Progression of dynamic obstructions of the upper respiratory tract in 135 Thoroughbreds during exercise as cause of poor performance

Progression of dynamic obstructions of the upper respiratory tract in 135 Thoroughbreds during exercise as cause of poor performance

Entwicklung dynamischer Obstruktionen der oberen Atemwege bei 135 Vollblütern während des Trainings als Ursache für Leistungsschwäche

Oellers S, Barton A K, Ohnesorge B

DOI: 10.21836/PEM20200305
Year: 2020
Volume: 36
Issue: 3
Pages: 227–237

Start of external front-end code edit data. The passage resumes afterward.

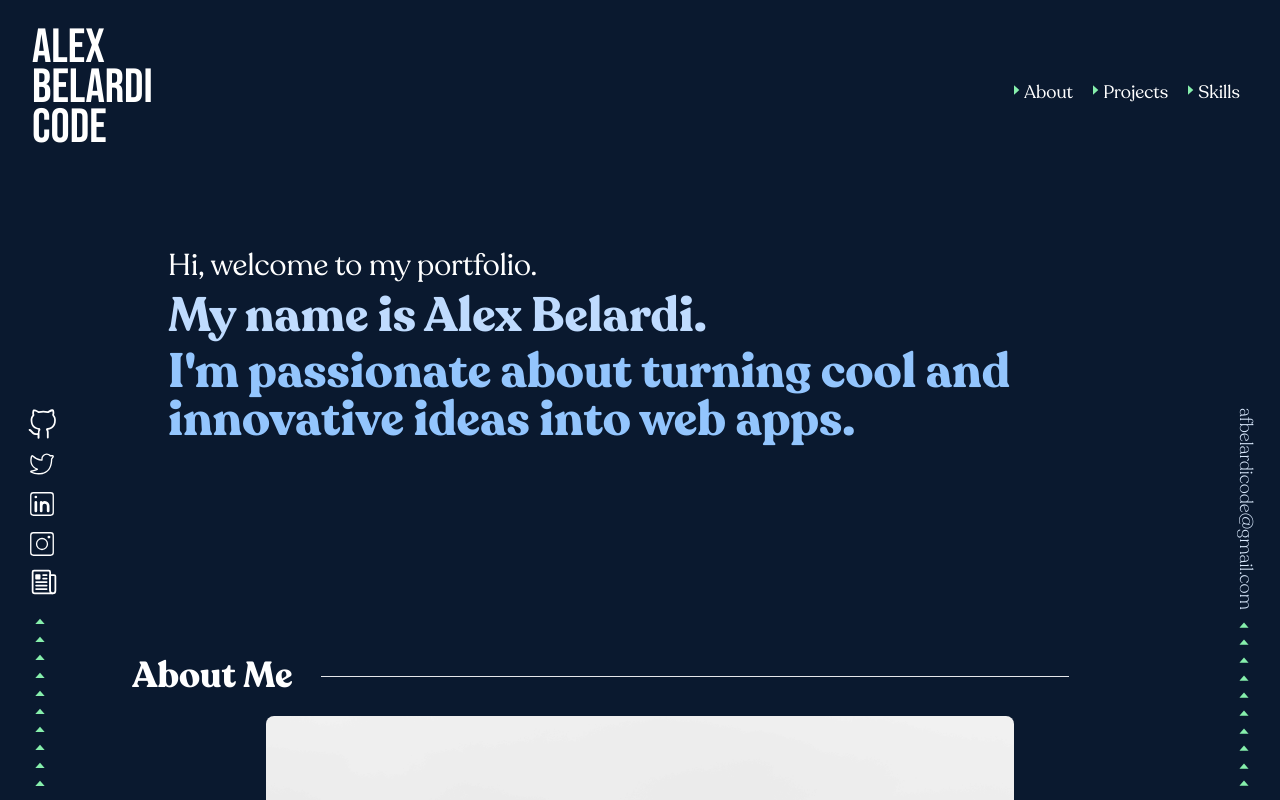
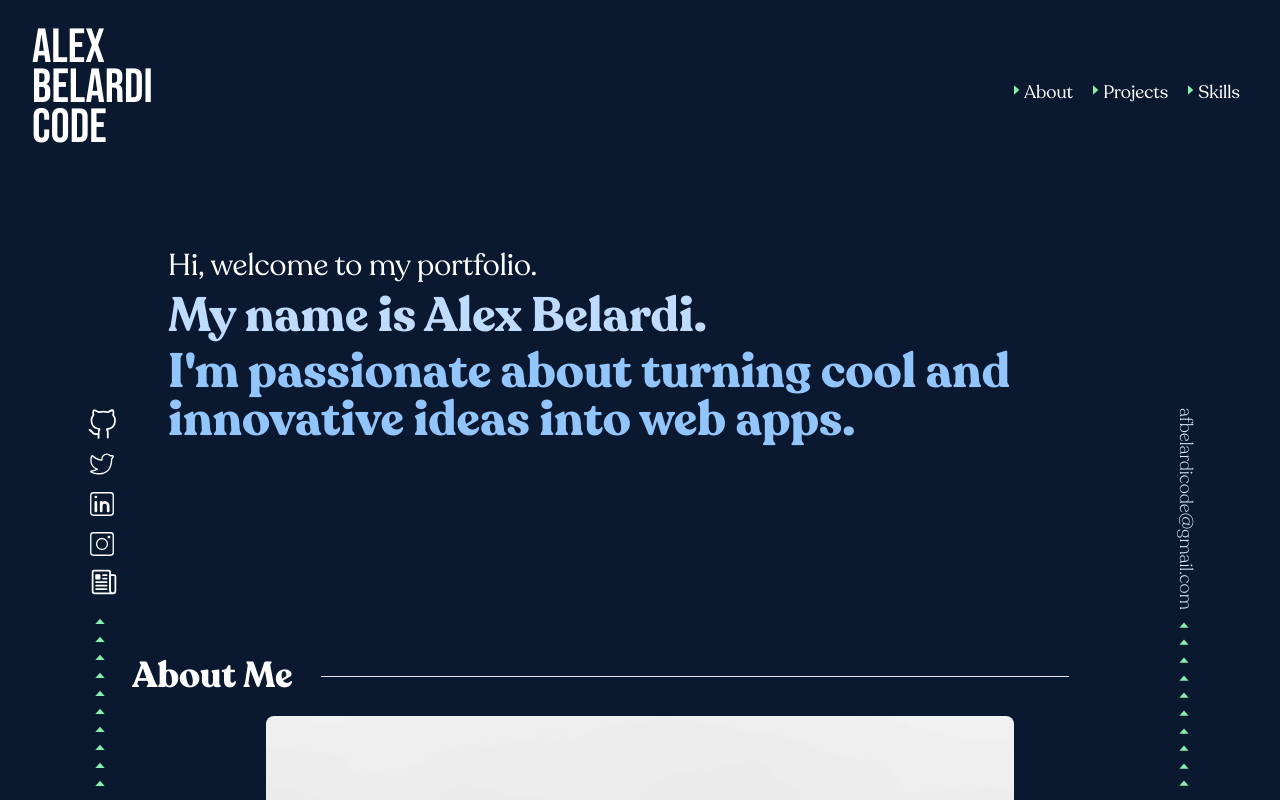
Before and after one commit to afbelardi/new-portfolio, a Next.js app: page / in a window 1280 px wide. Built offline with nearby package versions, Linux system fonts and the light colour scheme.

Commit message:
changes for lg and xl screen sizes

```diff
--- a/src/components/AboutMe.js
+++ b/src/components/AboutMe.js
@@ -18,7 +18,7 @@ export default function AboutMe({ aboutRef }) {
             <section className="flex flex-col items-center justify-center h-5/6">
                 <img src='/me.jpg' id={styles.about} className="w-full mt-5 rounded-lg lg:hidden min-h-5/6 max-w-500 max-h-500"></img>
                 <img src='/me2.jpg' id={styles.about} className="hidden mt-5 rounded-lg lg:w-3/5 lg:flex min-h-5/6 "></img>
-                <div className="w-5/6 mt-8 text-justify lg:text-lg lg:w-full max-w-500">
+                <div className="w-5/6 mt-8 text-justify lg:w-3/5 lg:text-lg lg:max-w-800">
                     <Fade up>
                         <p  className="text-white text-md font-recoleta-light">My interest in technology began from a young age. By 13 years old, I was creating technology product review videos for my
                         YouTube channel. While partnering with major brands, I amassed a following of 7,000 subscribers and 2 million video views.
--- a/src/components/Sidebars.js
+++ b/src/components/Sidebars.js
@@ -13,7 +13,7 @@ export default function Sidebars() {
 
     return (
         <>
-            <div className="hidden md:w-13 md:bottom-0 md:flex-col md:right-0 md:flex md:items-center md:mb-2 md:mr-5 md:fixed md:h-96 md:">
+            <div className="hidden md:w-13 md:bottom-0 md:flex-col md:right-0 lg:mr-10 xl:mr-20 lg:z-50 lg:absolute md:flex md:items-center md:mb-2 md:mr-5 md:fixed md:h-96 md:">
                 <a className="text-lg text-blue-100 writing-vertical font-recoleta-light" title="Send me an Email" href="mailto:afbelardicode@gmail.com">afbelardicode@gmail.com</a>
                 <BiCaretUp className="mt-2 mr-1 text-green-300"/>
                 <BiCaretUp className="mt-0.5 mr-1 text-green-300"/>
@@ -26,7 +26,7 @@ export default function Sidebars() {
                 <BiCaretUp className="mt-0.5 mr-1 text-green-300"/>
                 <BiCaretUp className="mt-0.5 mr-1 text-green-300"/>
             </div>
-            <div className="hidden md:justify-center md:ml-5 md:mb-2 md:items-center md:w-11 md:flex-col md:flex md:bottom-0 md:left-0 md:fixed md:h-96">
+            <div className="hidden md:justify-center md:ml-5 md:mb-2 lg:z-50 xl:ml-20 lg:absolute lg:ml-10 md:items-center md:w-11 md:flex-col md:flex md:bottom-0 md:left-0 md:fixed md:h-96">
             <div className="flex flex-col items-end h-1/2">
                 <a href="https://www.github.com/afbelardi" target="_blank" rel="noreferrer" title="Github">
                     <VscGithubAlt className="mb-2 text-white" size={32}/>
--- a/src/components/Skills.js
+++ b/src/components/Skills.js
@@ -64,7 +64,7 @@ export default function Skills({ skillsRef }) {
                             <p className="text-lg text-white font-recoleta-regular">Tailwind CSS</p>
                         </li>
                     </ul>
-                    <ul className="flex flex-col mt-2">
+                    <ul className="flex flex-col mt-2 ml-3">
                         <li className="flex">
                             <BiCaretRight className="text-green-300 mt-0.5"/>
                             <p className="text-lg text-white font-recoleta-regular">HTML</p>
```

The progression of dynamic obstructions of the upper respiratory tract in Thoroughbreds was examined by performing on-board exercise endoscopy during fast work on 135 horses. Exercise endoscopy was performed on horses with and without abnormal respiratory noise and with and without a history of poor performance. For classification, the exercise was divided into three equal sections. 54.8 % (74 horses) of the 135 horses examined had a history of poor performance; only 1.5 % at the beginning of fast work and 35.5 % at maximum performance. At the beginning of fast work, abnormal respiratory noise was audible in 8 horses (5.9 %), shortly before the end of training in 55 horses (40.7 %). A marked increase in the number of affected horses of each dysfunction among the horses with obstructions in the area of the upper respiratory tract could be observed with increasing performance. Some obstructions only occurred during higher performance levels. It could be demonstrated in which phase during horses’ training obstructions occurred with or without having effect on the performance. The assessment of ACC showed which grade of ACC causes a negative impact on horses’ performance in the different stages of exercise. As there is a high probability of poor performance at least during races with ACC of grade B3 or higher, treatment options can already be discussed here. As DDSP mainly occurs during maximum performance, it can only be definitely excluded if the horse is exercised to maximum performance during endoscopy. The evaluation method used in this study allows a better analysis of the effect of dysfunctions on each horse’s performance, even if multiple obstructions occur